Apple's iPhone is certainly dominating many discussions at the 3GSM World Congress but that hasn't stopped the traditional phone manufacturers from coming up with their own buzz-worthy devices. Nokia today announced the Nokia N77, a device that it refers to as a multimedia "computer" not a phone. The N77 has integrated DVB-H capability and a 2.4" flat screen with 16 million colors and stereo speakers. The phone is expected to be commercial in DVB-H markets by second quarter.
Nokia CEO Olli-Pekka Kallasvuo said that the company estimates that by 2008 the cost of DVB-H chip sets will drop to €7, which will enable a wide-range of devices and drive more DVB-H penetration. The company predicts the DVB-H market will make up between 5 to 10 billion units by the end of 2008.
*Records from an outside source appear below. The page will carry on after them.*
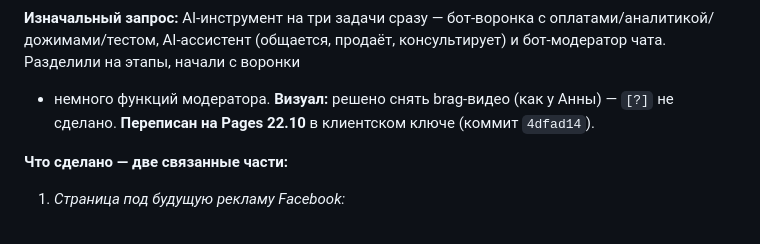
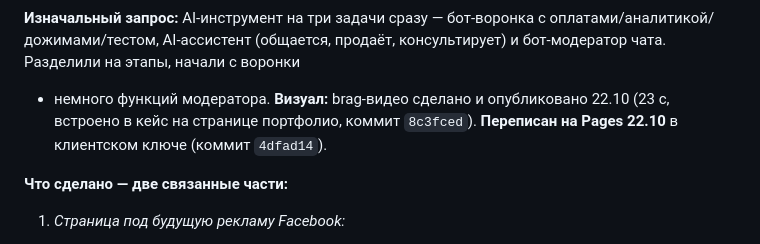
Before and after one commit to Justik01/client-search, a Markdown page: tracker/cases.md, the part around the change. Drawn GitHub-style.

Commit message:
Трекер: кейс «Анти-грабли» — видео опубликовано

```diff
--- a/tracker/cases.md
+++ b/tracker/cases.md
@@ -105,7 +105,8 @@ https://justik01.github.io/antigrabli/ (обе — моя работа).
 с оплатами/аналитикой/дожимами/тестом, AI-ассистент (общается, продаёт,
 консультирует) и бот-модератор чата. Разделили на этапы, начали с воронки
 + немного функций модератора.
-**Визуал:** решено снять brag-видео (как у Анны) — `[?]` не сделано.
+**Визуал:** brag-видео сделано и опубликовано 22.10 (23 с, встроено в кейс
+на странице портфолио, коммит `8c3fced`).
 **Переписан на Pages 22.10** в клиентском ключе (коммит `4dfad14`).
 
 **Что сделано — две связанные части:**
```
In other handset trends, Kallasvuo said that the company believes that converged devices are the key to the future. He said that the company expects converged device sales will exceed laptop sales in 2007 and he attributes that to the increase in open technology and open platforms, which has led to more innovation. To that end, the firm announced several Eseries devices including the E90 Communicator, the E65 slider phone and the E61i email-optimized handset. All three are quad-band GSM phones that provide data connectivity to 3G W-CDMA and WLAN.
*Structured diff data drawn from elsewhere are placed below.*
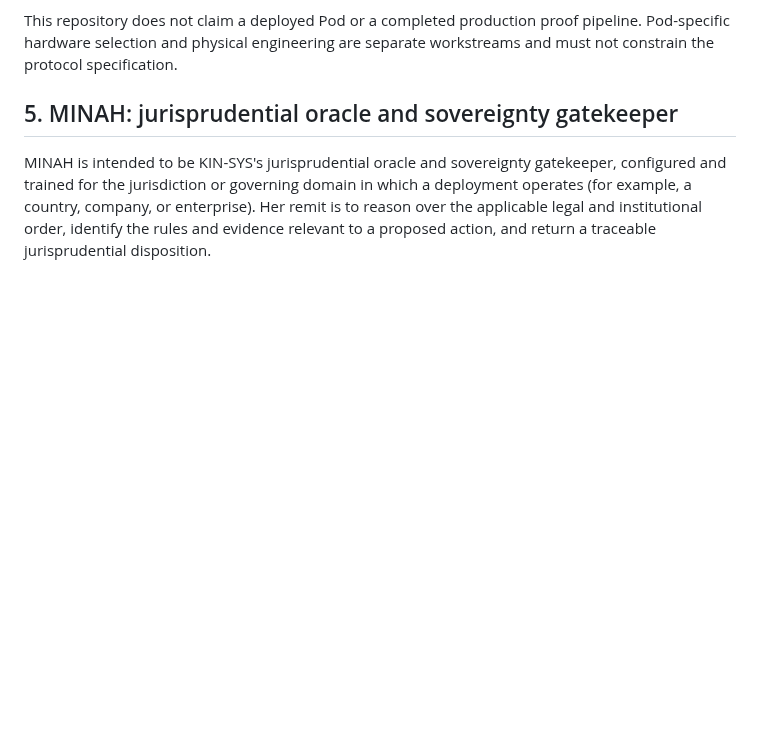
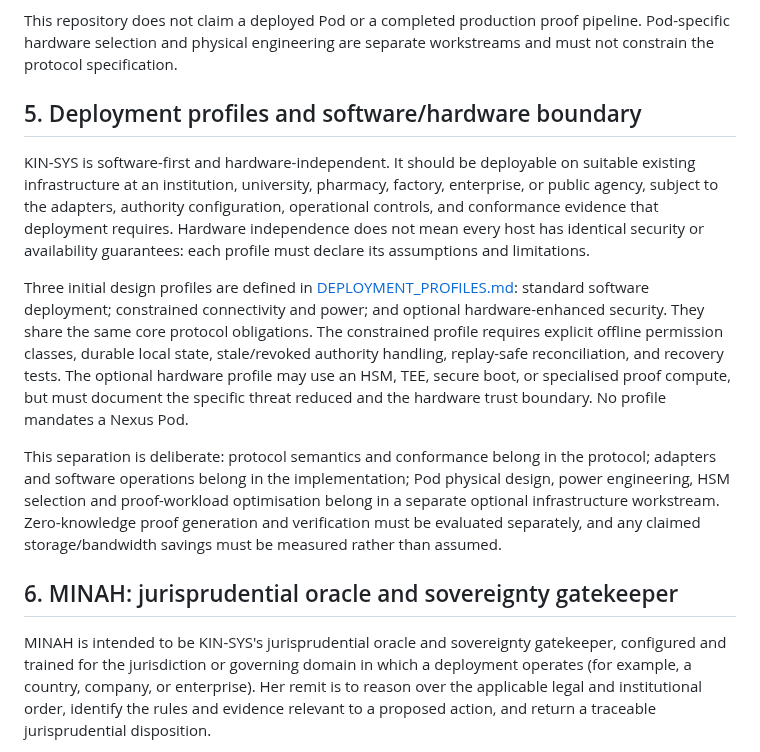
Before and after one commit to joe933212-pixel/KIN-SYS-PROTOCOL, a Markdown page: ARCHITECTURE.md, the part around the change. GitHub-like rendering; blank space fills up the shorter version.

Commit message:
Separate core protocol from optional deployment hardware

```diff
--- a/ARCHITECTURE.md
+++ b/ARCHITECTURE.md
@@ -56,7 +56,15 @@ Proof-based exchange does not mean zero storage. Depending on the use case, impl
 
 This repository does not claim a deployed Pod or a completed production proof pipeline. Pod-specific hardware selection and physical engineering are separate workstreams and must not constrain the protocol specification.
 
-## 5. MINAH: jurisprudential oracle and sovereignty gatekeeper
+## 5. Deployment profiles and software/hardware boundary
+
+KIN-SYS is software-first and hardware-independent. It should be deployable on suitable existing infrastructure at an institution, university, pharmacy, factory, enterprise, or public agency, subject to the adapters, authority configuration, operational controls, and conformance evidence that deployment requires. Hardware independence does not mean every host has identical security or availability guarantees: each profile must declare its assumptions and limitations.
+
+Three initial design profiles are defined in [DEPLOYMENT_PROFILES.md](DEPLOYMENT_PROFILES.md): standard software deployment; constrained connectivity and power; and optional hardware-enhanced security. They share the same core protocol obligations. The constrained profile requires explicit offline permission classes, durable local state, stale/revoked authority handling, replay-safe reconciliation, and recovery tests. The optional hardware profile may use an HSM, TEE, secure boot, or specialised proof compute, but must document the specific threat reduced and the hardware trust boundary. No profile mandates a Nexus Pod.
+
+This separation is deliberate: protocol semantics and conformance belong in the protocol; adapters and software operations belong in the implementation; Pod physical design, power engineering, HSM selection and proof-workload optimisation belong in a separate optional infrastructure workstream. Zero-knowledge proof generation and verification must be evaluated separately, and any claimed storage/bandwidth savings must be measured rather than assumed.
+
+## 6. MINAH: jurisprudential oracle and sovereignty gatekeeper
 
 MINAH is intended to be KIN-SYS's jurisprudential oracle and sovereignty gatekeeper, configured and trained for the jurisdiction or governing domain in which a deployment operates (for example, a country, company, or enterprise). Her remit is to reason over the applicable legal and institutional order, identify the rules and evidence relevant to a proposed action, and return a traceable jurisprudential disposition.
 
```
But the company isn't just expanding its W-CDMA devices. Kallasvuo says that Nokia will have WiMAX devices available during the first half of next year. The first device will be a "Web tablet," according to Director, Strategy and Business Development Kalle Kivekas.
On the multimedia front, Nokia is offering consumers a more streamlined access to YouTube videos by making them accessible with the Nokia Web browser from any Nseries handset. Nokia Director, communications, multimedia Kari Tuutti said in an interview with FierceWireless, that 75 percent of consumers that have Nokia devices are using multimedia features including cameras and music players. This consumer acceptance is driving deals such as the YouTube agreement because it gives subscribers a direct access through the browser to specific applications. "We make sure the performance is optimized," Tuutti says.
For more on Nokia's DVB-H phones:
- see this press release